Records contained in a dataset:
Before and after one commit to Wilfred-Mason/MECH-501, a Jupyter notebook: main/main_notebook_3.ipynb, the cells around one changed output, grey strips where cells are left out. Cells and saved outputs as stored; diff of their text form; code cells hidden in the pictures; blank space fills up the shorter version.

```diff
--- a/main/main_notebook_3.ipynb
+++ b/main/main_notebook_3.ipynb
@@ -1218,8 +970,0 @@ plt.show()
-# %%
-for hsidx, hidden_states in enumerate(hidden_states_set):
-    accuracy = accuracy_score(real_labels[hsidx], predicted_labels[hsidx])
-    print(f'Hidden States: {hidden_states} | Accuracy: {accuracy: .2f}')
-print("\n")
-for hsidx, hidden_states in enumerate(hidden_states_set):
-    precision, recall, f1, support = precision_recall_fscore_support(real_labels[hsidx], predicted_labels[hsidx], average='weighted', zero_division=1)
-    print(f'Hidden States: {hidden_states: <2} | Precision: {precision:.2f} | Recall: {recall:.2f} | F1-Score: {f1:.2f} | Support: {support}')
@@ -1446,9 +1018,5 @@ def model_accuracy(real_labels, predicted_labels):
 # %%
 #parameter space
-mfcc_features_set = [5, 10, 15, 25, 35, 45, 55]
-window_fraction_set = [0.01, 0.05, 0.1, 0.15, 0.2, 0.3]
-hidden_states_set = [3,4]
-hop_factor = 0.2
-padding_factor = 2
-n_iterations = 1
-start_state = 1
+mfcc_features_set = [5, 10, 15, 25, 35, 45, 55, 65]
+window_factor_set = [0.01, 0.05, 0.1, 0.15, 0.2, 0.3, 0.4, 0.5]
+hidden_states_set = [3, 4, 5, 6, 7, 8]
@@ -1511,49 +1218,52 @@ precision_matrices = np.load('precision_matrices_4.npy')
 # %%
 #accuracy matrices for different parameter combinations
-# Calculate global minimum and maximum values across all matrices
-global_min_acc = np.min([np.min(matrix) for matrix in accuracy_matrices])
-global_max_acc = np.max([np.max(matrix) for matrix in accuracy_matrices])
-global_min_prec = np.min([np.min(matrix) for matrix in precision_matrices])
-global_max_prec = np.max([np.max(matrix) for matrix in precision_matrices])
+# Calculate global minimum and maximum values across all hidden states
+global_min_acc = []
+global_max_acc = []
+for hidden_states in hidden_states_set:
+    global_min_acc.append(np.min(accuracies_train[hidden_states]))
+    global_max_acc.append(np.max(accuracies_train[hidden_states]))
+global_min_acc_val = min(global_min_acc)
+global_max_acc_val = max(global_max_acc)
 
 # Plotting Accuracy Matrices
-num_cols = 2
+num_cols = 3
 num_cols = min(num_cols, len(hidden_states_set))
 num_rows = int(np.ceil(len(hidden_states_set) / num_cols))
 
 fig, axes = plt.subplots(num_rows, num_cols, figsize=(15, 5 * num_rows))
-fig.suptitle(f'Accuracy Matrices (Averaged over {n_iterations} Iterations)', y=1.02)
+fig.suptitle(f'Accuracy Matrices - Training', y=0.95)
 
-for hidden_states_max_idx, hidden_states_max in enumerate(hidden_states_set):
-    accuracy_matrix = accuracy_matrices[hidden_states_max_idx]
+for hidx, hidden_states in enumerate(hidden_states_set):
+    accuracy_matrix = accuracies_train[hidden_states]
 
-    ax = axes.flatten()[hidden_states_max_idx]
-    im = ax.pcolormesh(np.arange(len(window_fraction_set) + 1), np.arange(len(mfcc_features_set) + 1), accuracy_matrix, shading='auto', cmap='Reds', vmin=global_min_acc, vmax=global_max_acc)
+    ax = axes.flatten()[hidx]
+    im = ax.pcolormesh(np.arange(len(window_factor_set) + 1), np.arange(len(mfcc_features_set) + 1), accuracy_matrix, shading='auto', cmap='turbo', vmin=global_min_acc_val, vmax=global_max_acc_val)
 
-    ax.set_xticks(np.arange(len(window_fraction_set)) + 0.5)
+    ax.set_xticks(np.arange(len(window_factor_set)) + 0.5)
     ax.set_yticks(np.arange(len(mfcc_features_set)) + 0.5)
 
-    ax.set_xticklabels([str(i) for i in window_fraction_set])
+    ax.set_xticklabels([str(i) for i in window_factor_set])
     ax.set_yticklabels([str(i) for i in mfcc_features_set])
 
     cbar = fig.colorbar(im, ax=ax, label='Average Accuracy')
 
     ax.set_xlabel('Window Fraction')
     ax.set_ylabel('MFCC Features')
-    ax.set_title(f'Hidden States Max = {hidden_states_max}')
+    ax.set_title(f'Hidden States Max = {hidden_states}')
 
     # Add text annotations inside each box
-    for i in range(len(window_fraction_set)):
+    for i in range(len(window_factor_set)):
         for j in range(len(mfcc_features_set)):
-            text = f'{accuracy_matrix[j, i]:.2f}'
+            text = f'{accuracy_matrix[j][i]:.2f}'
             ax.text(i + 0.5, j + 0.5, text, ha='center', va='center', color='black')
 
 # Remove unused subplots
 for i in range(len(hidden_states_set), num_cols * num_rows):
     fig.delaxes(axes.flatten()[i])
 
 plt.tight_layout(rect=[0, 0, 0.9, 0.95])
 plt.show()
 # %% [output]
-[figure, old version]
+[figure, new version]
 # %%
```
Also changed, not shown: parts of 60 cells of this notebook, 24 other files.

* _Work request_: Here the job is to restate all of the data word for word.

* _Your solution_:
Before and after one commit to Wilfred-Mason/MECH-501, a Jupyter notebook: main/main_notebook_3.ipynb, the cells around one changed output, grey strips where cells are left out. Cells and saved outputs as stored; diff of their text form; code cells hidden in the pictures; blank space fills up the shorter version.

```diff
--- a/main/main_notebook_3.ipynb
+++ b/main/main_notebook_3.ipynb
@@ -1218,8 +970,0 @@ plt.show()
-# %%
-for hsidx, hidden_states in enumerate(hidden_states_set):
-    accuracy = accuracy_score(real_labels[hsidx], predicted_labels[hsidx])
-    print(f'Hidden States: {hidden_states} | Accuracy: {accuracy: .2f}')
-print("\n")
-for hsidx, hidden_states in enumerate(hidden_states_set):
-    precision, recall, f1, support = precision_recall_fscore_support(real_labels[hsidx], predicted_labels[hsidx], average='weighted', zero_division=1)
-    print(f'Hidden States: {hidden_states: <2} | Precision: {precision:.2f} | Recall: {recall:.2f} | F1-Score: {f1:.2f} | Support: {support}')
@@ -1446,9 +1018,5 @@ def model_accuracy(real_labels, predicted_labels):
 # %%
 #parameter space
-mfcc_features_set = [5, 10, 15, 25, 35, 45, 55]
-window_fraction_set = [0.01, 0.05, 0.1, 0.15, 0.2, 0.3]
-hidden_states_set = [3,4]
-hop_factor = 0.2
-padding_factor = 2
-n_iterations = 1
-start_state = 1
+mfcc_features_set = [5, 10, 15, 25, 35, 45, 55, 65]
+window_factor_set = [0.01, 0.05, 0.1, 0.15, 0.2, 0.3, 0.4, 0.5]
+hidden_states_set = [3, 4, 5, 6, 7, 8]
@@ -1511,49 +1218,52 @@ precision_matrices = np.load('precision_matrices_4.npy')
 # %%
 #accuracy matrices for different parameter combinations
-# Calculate global minimum and maximum values across all matrices
-global_min_acc = np.min([np.min(matrix) for matrix in accuracy_matrices])
-global_max_acc = np.max([np.max(matrix) for matrix in accuracy_matrices])
-global_min_prec = np.min([np.min(matrix) for matrix in precision_matrices])
-global_max_prec = np.max([np.max(matrix) for matrix in precision_matrices])
+# Calculate global minimum and maximum values across all hidden states
+global_min_acc = []
+global_max_acc = []
+for hidden_states in hidden_states_set:
+    global_min_acc.append(np.min(accuracies_train[hidden_states]))
+    global_max_acc.append(np.max(accuracies_train[hidden_states]))
+global_min_acc_val = min(global_min_acc)
+global_max_acc_val = max(global_max_acc)
 
 # Plotting Accuracy Matrices
-num_cols = 2
+num_cols = 3
 num_cols = min(num_cols, len(hidden_states_set))
 num_rows = int(np.ceil(len(hidden_states_set) / num_cols))
 
 fig, axes = plt.subplots(num_rows, num_cols, figsize=(15, 5 * num_rows))
-fig.suptitle(f'Accuracy Matrices (Averaged over {n_iterations} Iterations)', y=1.02)
+fig.suptitle(f'Accuracy Matrices - Training', y=0.95)
 
-for hidden_states_max_idx, hidden_states_max in enumerate(hidden_states_set):
-    accuracy_matrix = accuracy_matrices[hidden_states_max_idx]
+for hidx, hidden_states in enumerate(hidden_states_set):
+    accuracy_matrix = accuracies_train[hidden_states]
 
-    ax = axes.flatten()[hidden_states_max_idx]
-    im = ax.pcolormesh(np.arange(len(window_fraction_set) + 1), np.arange(len(mfcc_features_set) + 1), accuracy_matrix, shading='auto', cmap='Reds', vmin=global_min_acc, vmax=global_max_acc)
+    ax = axes.flatten()[hidx]
+    im = ax.pcolormesh(np.arange(len(window_factor_set) + 1), np.arange(len(mfcc_features_set) + 1), accuracy_matrix, shading='auto', cmap='turbo', vmin=global_min_acc_val, vmax=global_max_acc_val)
 
-    ax.set_xticks(np.arange(len(window_fraction_set)) + 0.5)
+    ax.set_xticks(np.arange(len(window_factor_set)) + 0.5)
     ax.set_yticks(np.arange(len(mfcc_features_set)) + 0.5)
 
-    ax.set_xticklabels([str(i) for i in window_fraction_set])
+    ax.set_xticklabels([str(i) for i in window_factor_set])
     ax.set_yticklabels([str(i) for i in mfcc_features_set])
 
     cbar = fig.colorbar(im, ax=ax, label='Average Accuracy')
 
     ax.set_xlabel('Window Fraction')
     ax.set_ylabel('MFCC Features')
-    ax.set_title(f'Hidden States Max = {hidden_states_max}')
+    ax.set_title(f'Hidden States Max = {hidden_states}')
 
     # Add text annotations inside each box
-    for i in range(len(window_fraction_set)):
+    for i in range(len(window_factor_set)):
         for j in range(len(mfcc_features_set)):
-            text = f'{accuracy_matrix[j, i]:.2f}'
+            text = f'{accuracy_matrix[j][i]:.2f}'
             ax.text(i + 0.5, j + 0.5, text, ha='center', va='center', color='black')
 
 # Remove unused subplots
 for i in range(len(hidden_states_set), num_cols * num_rows):
     fig.delaxes(axes.flatten()[i])
 
 plt.tight_layout(rect=[0, 0, 0.9, 0.95])
 plt.show()
 # %% [output]
-[figure, old version]
+[figure, new version]
 # %%
```
Also changed, not shown: parts of 60 cells of this notebook, 24 other files.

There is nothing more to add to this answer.